“We share the same vision – everything is about people, and we want to grow our commercial business so that we replicate the success of the residential branches, which are number one in many towns in south and mid-Essex.
“That’s the challenge now for me; to demonstrate that I can grow this business into something that is to be hugely proud of – I already am very proud of it.
“The sky’s the limit. I hope that I can make a significant contribution to its ongoing success. I feel I still have a lot to offer.”
Aside from business goals, one thing that has grown in importance, particularly since the pandemic, is the need for a work-life balance. While his children now live far away, Ewan is keen to spend more quality time with family and friends.
“My business coaches brought out a book about more time, less stress, more money. Money has never been a real motivator for me. For me, it’s the other things.
“The children have left the nest, but I’m very blessed in that I have my two brothers living locally, and my parents who are 92 and 89 living around the corner.
“I look forward to spending more time in Cornwall with Julie, who is now an artist, but I suspect that for the foreseeable future, I’ll still be working,” predicts Ewan.

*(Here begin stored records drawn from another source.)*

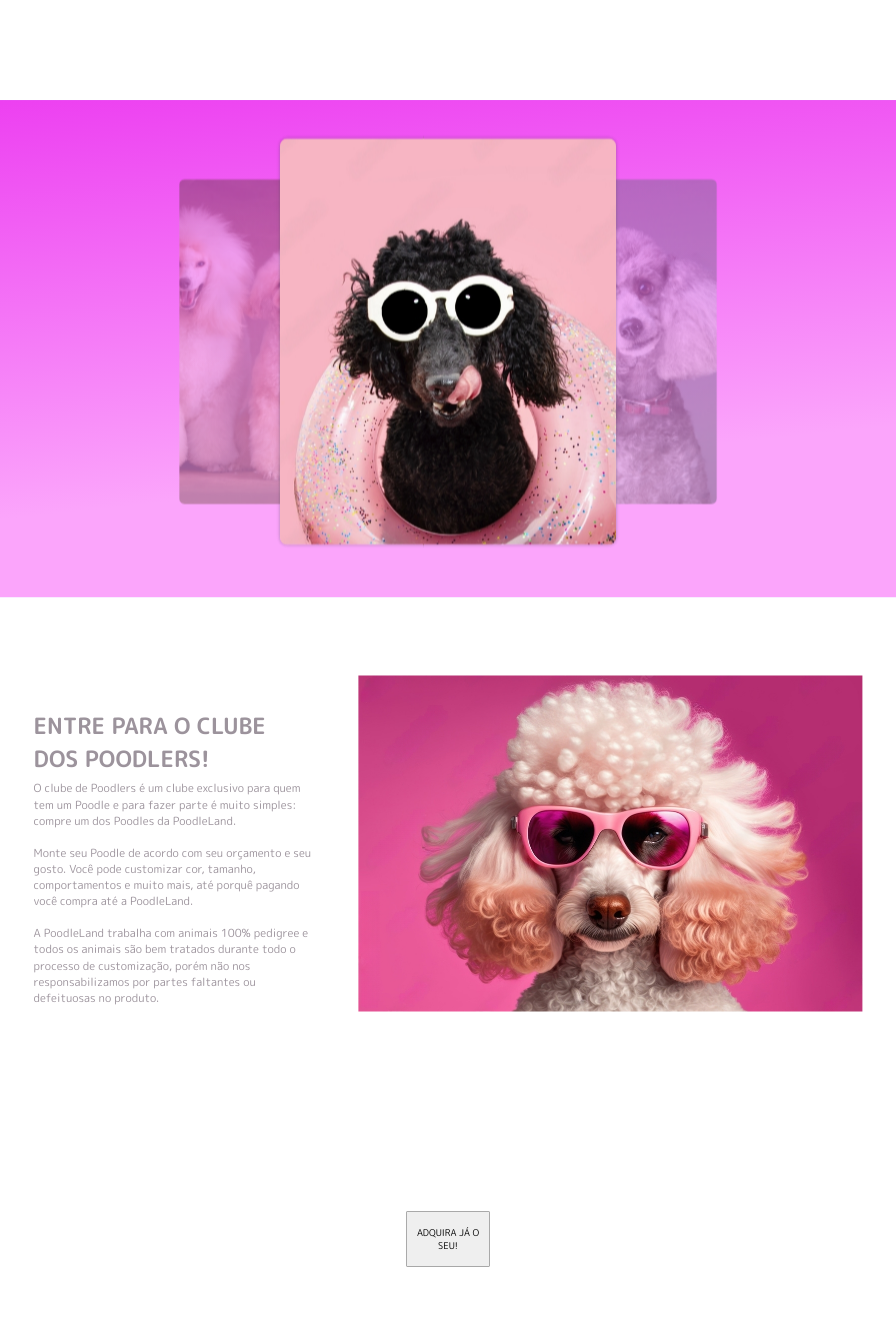
Repository: vinibalt/PoodleLand
Page: poddlelandia.html
These files come from the project's save history. The page is drawn as it stood at one moment and after a run of saves; the edit follows.
The browser window is 1280 px wide. The pictures show the part of the page from y = 770 to 2690 px (the page is 2690 px tall), at 70% of full size.

Above is the page before, as saved 2023-05-12 22:17:25.

### poddlelandia.html
<!DOCTYPE html>
<html lang="en">

<head>
    <meta charset="UTF-8">
    <meta http-equiv="X-UA-Compatible" content="IE=edge">
    <meta name="viewport" content="width=device-width, initial-scale=1.0">
    <link rel="stylesheet" href="./assets/css/styles.css">
    <title> PoodleLand </title>
</head>

<body>
    <header class="header">
        <div class="content">
            <img src="./assets/img/logo-poodleland.png" alt="" height="60px">
        </div>
    </header>

    <section class="section-one row">
        <div class="img-one">
            <img src="./assets/img/poddle-lindo.jpeg" alt="" height="480px">
        </div>

        <div class="text-one">
            <h1>O QUE SÃO POODLES?</h1>
            <p>
                O Poodle é uma raça de cães originária da França, que se tornou popular em todo o mundo por suas
                características únicas e encantadoras. Conhecido por sua inteligência, elegância e personalidade
                afetuosa, o Poodle é uma das raças mais populares de cães de companhia. <br><br>
                Uma das características mais marcantes do Poodle é seu pelo denso e encaracolado, que pode ser de
                diversas cores, como branco, preto, marrom e cinza. Além disso, a raça é conhecida por sua alta
                capacidade de aprendizado, sendo facilmente treinada e capaz de aprender diversos truques e comandos.
                <br><br>
                Apesar de sua aparência elegante e delicada, o Poodle é uma raça bastante resistente e adaptável, capaz
                de se adaptar facilmente a diferentes ambientes e estilos de vida. Além disso, a raça é conhecida por
                sua personalidade brincalhona e afetuosa, sendo um ótimo companheiro para famílias com crianças.
                <br><br>

            </p>
        </div>
    </section>

    <section class="section-carousel">

        <div class="container">
            <input type="radio" name="slider" id="item-1" checked>
            <input type="radio" name="slider" id="item-2">
            <input type="radio" name="slider" id="item-3">
          <div class="cards">
            <label class="card" for="item-1" id="song-1">
              <img class="img-carousel" src="./assets/img/poodle-praiano.jpeg" alt="song">
            </label>
            <label class="card" for="item-2" id="song-2">
              <img class="img-carousel" src="./assets/img/poodle-cinza-transformed.jpeg" alt="song">
            </label>
            <label class="card" for="item-3" id="song-3">
              <img class="img-carousel" src="./assets/img/poodle-varias-cores-transformed.jpeg" alt="song">
            </label>
          </div>
        </div>

    </section>

    <section class="section-two row">
        <div class="text-two">
            <h1>ENTRE PARA O CLUBE DOS POODLERS!</h1>
            <p>
                O clube de Poodlers é um clube exclusivo para quem tem um Poodle e para fazer parte é muito simples:
                compre um dos Poodles da PoodleLand. <br><br>
                Monte seu Poodle de acordo com seu orçamento e seu gosto. Você pode customizar cor, tamanho, comportamentos
                e muito mais, até porquê pagando você compra até a PoodleLand.
                <br><br>
                A PoodleLand trabalha com animais 100% pedigree e todos os animais são bem tratados durante todo o processo
                de customização, porém não nos responsabilizamos por partes faltantes ou defeituosas no produto.
                <br><br>

            </p>
        </div>

        <div class="img-two">
            <img src="./assets/img/poddle-lindo.jpeg" alt="" height="480px">
        </div>
    </section>

    <section class="catch">

        <button class="catch-button">
            ADQUIRA JÁ O SEU!
        </button>

    </section>

    <footer>

    </footer>
</body>

</html>

### assets/css/styles.css
@import url('https://fonts.googleapis.com/css2?family=Heebo:wght@300;400;500;600;700;800;900&display=swap');
@import url('https://fonts.googleapis.com/css2?family=M+PLUS+Rounded+1c:wght@100;300;400;500;700;800;900&display=swap');
/* font-family: 'Heebo', sans-serif; */

* {
    padding: 0;
    margin: 0;

    font-family: 'M PLUS Rounded 1c', sans-serif;
}

body {
    scroll-behavior: smooth;
}

.header {
    height: 80px;
    position: sticky;
    top: 0;
    background-color: #ed40f1;
    box-shadow: 0px 3px 5px 0px rgba(255,171,252,1);

    justify-content: center;
    align-items: center;
    text-align: center;

    z-index: 2;
}

.content img {
    padding-top: 1rem;
    border-radius: .5rem;

    border-radius: 8px;
}

.section-one, .section-two {
    height: auto;
    padding-top: 4rem;

    padding: 4rem 1rem 8rem 1rem;
    color: #9c939c;
}

.img-one, .text-one, .img-two{
    padding: 3rem 2rem 2rem;
}

.text-one {

}

.text-one > h1 {
 font-size: 32px;
 font-weight: 700;

 padding-bottom: .5rem;
}

.text-two > h1 {
    font-size: 32px;
    font-weight: 700;

    padding-bottom: .5rem;
   }

.text-one > p {
    font-size: 16px;
    font-weight: 400;
}

.text-two > p {
    font-size: 16px;
    font-weight: 400;
}

.text-two {
   padding: 6rem 2rem 2rem;
}

.section-carousel {
    height: 650px;
    /* background-color: #fba5fb; */
    background: rgb(237,64,241);
    background: linear-gradient(174deg, rgba(237,64,241,1) 0%, rgba(251,165,251,1) 71%);
}

.catch {
  height: 300px;
  display: flex;
  align-items: center;
  justify-content: center

}

.catch > button {

    height: 80px;
    width: 120px;


    margin: 0 auto;
}








.row {
    display: flex;
    flex-direction: row;
}

.column {
    display: flex;
    flex-direction: column;
}







@import url("https://fonts.googleapis.com/css?family=DM+Sans:400,500,700&display=swap");



.section-carousel {
  display: flex;
  align-items: center;
  justify-content: center;
  padding: 30px 10px;
  font-family: 'DM Sans', sans-serif;
  transition: background .4s ease-in;
  background-color: #c394f8;

  &.blue {
    background-color: #428aa6;
  }
}

input[type=radio] {
  display: none;
}

.card {
  position: absolute;
  width: 60%;
  height: 100%;
  left: 0;
  right: 0;
  margin: auto;
  transition: transform .4s ease;
  cursor: pointer;
}

.container {
  width: 100%;
  max-width: 800px;
  max-height: 600px;
  height: 100%;
  transform-style: preserve-3d;
  display: flex;
  justify-content: center;
  flex-direction: column;
  align-items: center;
}

.cards {
  position: relative;
  width: 100%;
  height: 100%;
  margin-bottom: 20px;

  z-index: 1;
}

.img-carousel {
  width: 100%;
  height: 100%;
  border-radius: 10px;
  object-fit: cover;
}

#item-1:checked ~ .cards #song-3, #item-2:checked ~ .cards #song-1, #item-3:checked ~ .cards #song-2 {
  transform: translatex(-40%) scale(.8);
  opacity: .4;
  z-index: 0;
}

#item-1:checked ~ .cards #song-2, #item-2:checked ~ .cards #song-3, #item-3:checked ~ .cards #song-1 {
  transform: translatex(40%) scale(.8);
  opacity: .4;
  z-index: 0;
}

#item-1:checked ~ .cards #song-1, #item-2:checked ~ .cards #song-2, #item-3:checked ~ .cards #song-3 {
  transform: translatex(0) scale(1);
  opacity: 1;
  z-index: 1;

  img {
    box-shadow: 0px 0px 5px 0px rgba(81, 81, 81, 0.47);
  }
}

.player {
  background-color: #fff;
  border-radius: 8px;
  min-width: 320px;
  padding: 16px 10px;
}

.upper-part {
  position: relative;
  display: flex;
  align-items: center;
  margin-bottom: 12px;
  height: 36px;
  overflow: hidden;
}

.play-icon{ margin-right: 10px; }

.song-info {
  width: calc(100% - 32px);
  display: block;
}

.song-info .title {
  color: #403d40;
  font-size: 14px;
  line-height: 24px;
}

.sub-line {
  display: flex;
  justify-content: space-between;
  width: 100%;
}

.subtitle, .time {
  font-size: 12px;
  line-height: 16px;
  color: #c6c5c6;
}

.time {
  font-size: 12px;
  line-height: 16px;
  color: #a5a5a5;
  font-weight: 500;
  margin-left: auto;
}

.progress-bar {
  height: 3px;
  width: 100%;
  background-color: #e9efff;
  border-radius: 2px;
  overflow: hidden;
}

.progress {
  display: block;
  position: relative;
  width: 60%;
  height: 100%;
  background-color: #2992dc;
  border-radius: 6px;
}

.info-area {
  width: 100%;
  position: absolute;
  top: 0;
  left: 30px;
  transition: transform .4s ease-in;
}

#item-2:checked ~ .player #test {
  transform: translateY(0);
}

#item-2:checked ~ .player #test  {
  transform: translateY(-40px);
}

#item-3:checked ~ .player #test  {
  transform: translateY(-80px);
}

After the next 2 saves:
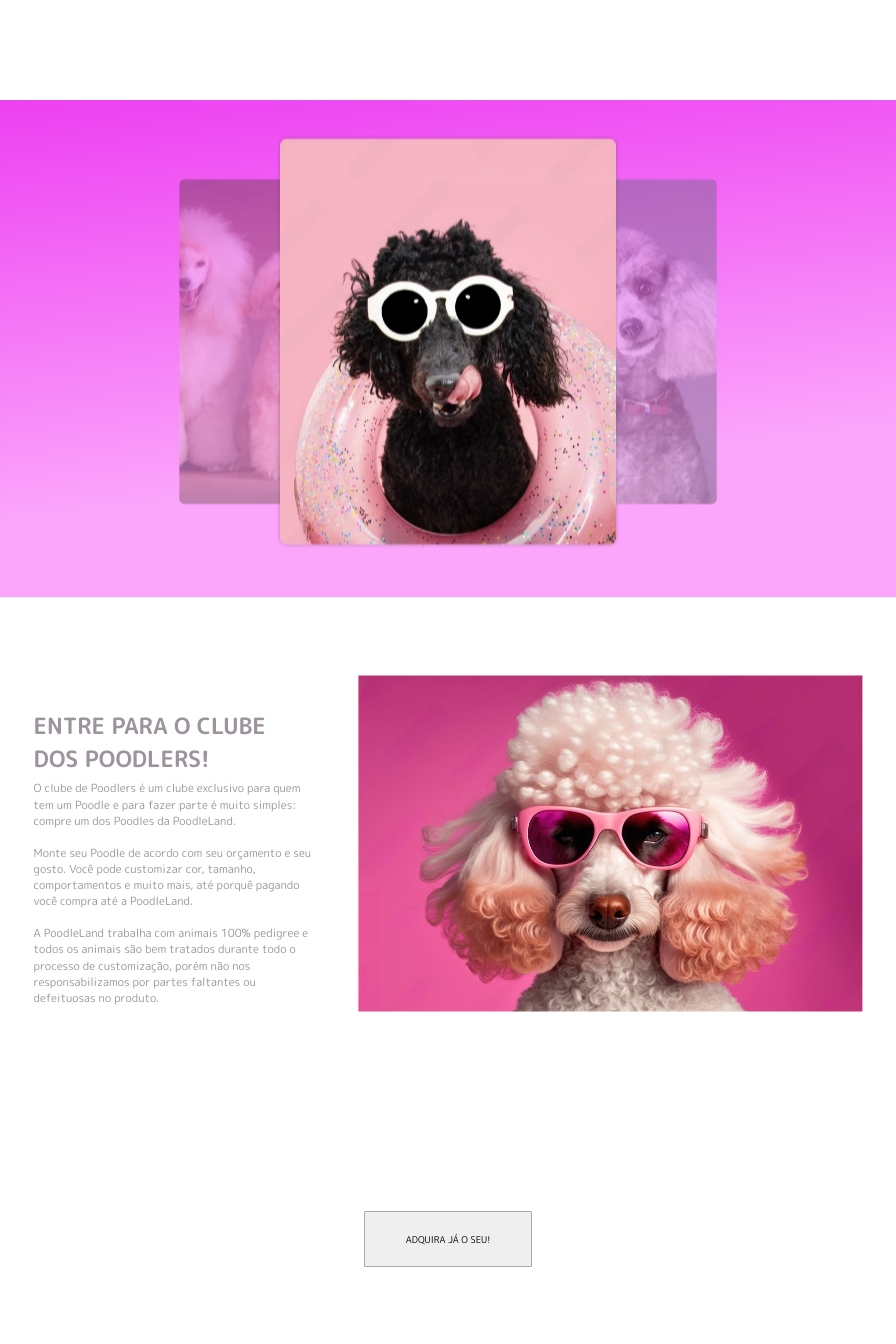
The 2 saves are shown as one change because they came seconds apart.
The last was saved 9 s later.
--- a/assets/css/styles.css
+++ b/assets/css/styles.css
@@ -96,7 +96,7 @@ body {
 .catch > button {
 
     height: 80px;
-    width: 120px;
+    width: 240px;
 
 
     margin: 0 auto;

“However, if I can find a balance, I’ll be very happy. I’d be pretty bored spending all of my days sitting on my beach at Treyarnon Bay.”